====== Supplied entries

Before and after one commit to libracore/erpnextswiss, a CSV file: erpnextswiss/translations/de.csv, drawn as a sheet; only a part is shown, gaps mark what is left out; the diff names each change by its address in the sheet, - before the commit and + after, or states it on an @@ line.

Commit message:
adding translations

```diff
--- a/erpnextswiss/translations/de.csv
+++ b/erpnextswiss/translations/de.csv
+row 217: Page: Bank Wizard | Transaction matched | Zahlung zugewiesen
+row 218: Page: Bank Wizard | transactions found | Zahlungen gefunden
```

============

[About this exercise] Please output each entry above exactly, leaving nothing out.

[Output for this exercise]
Before and after one commit to libracore/erpnextswiss, a CSV file: erpnextswiss/translations/de.csv, drawn as a sheet; only a part is shown, gaps mark what is left out; the diff names each change by its address in the sheet, - before the commit and + after, or states it on an @@ line.

Commit message:
adding translations

```diff
--- a/erpnextswiss/translations/de.csv
+++ b/erpnextswiss/translations/de.csv
+row 217: Page: Bank Wizard | Transaction matched | Zahlung zugewiesen
+row 218: Page: Bank Wizard | transactions found | Zahlungen gefunden
```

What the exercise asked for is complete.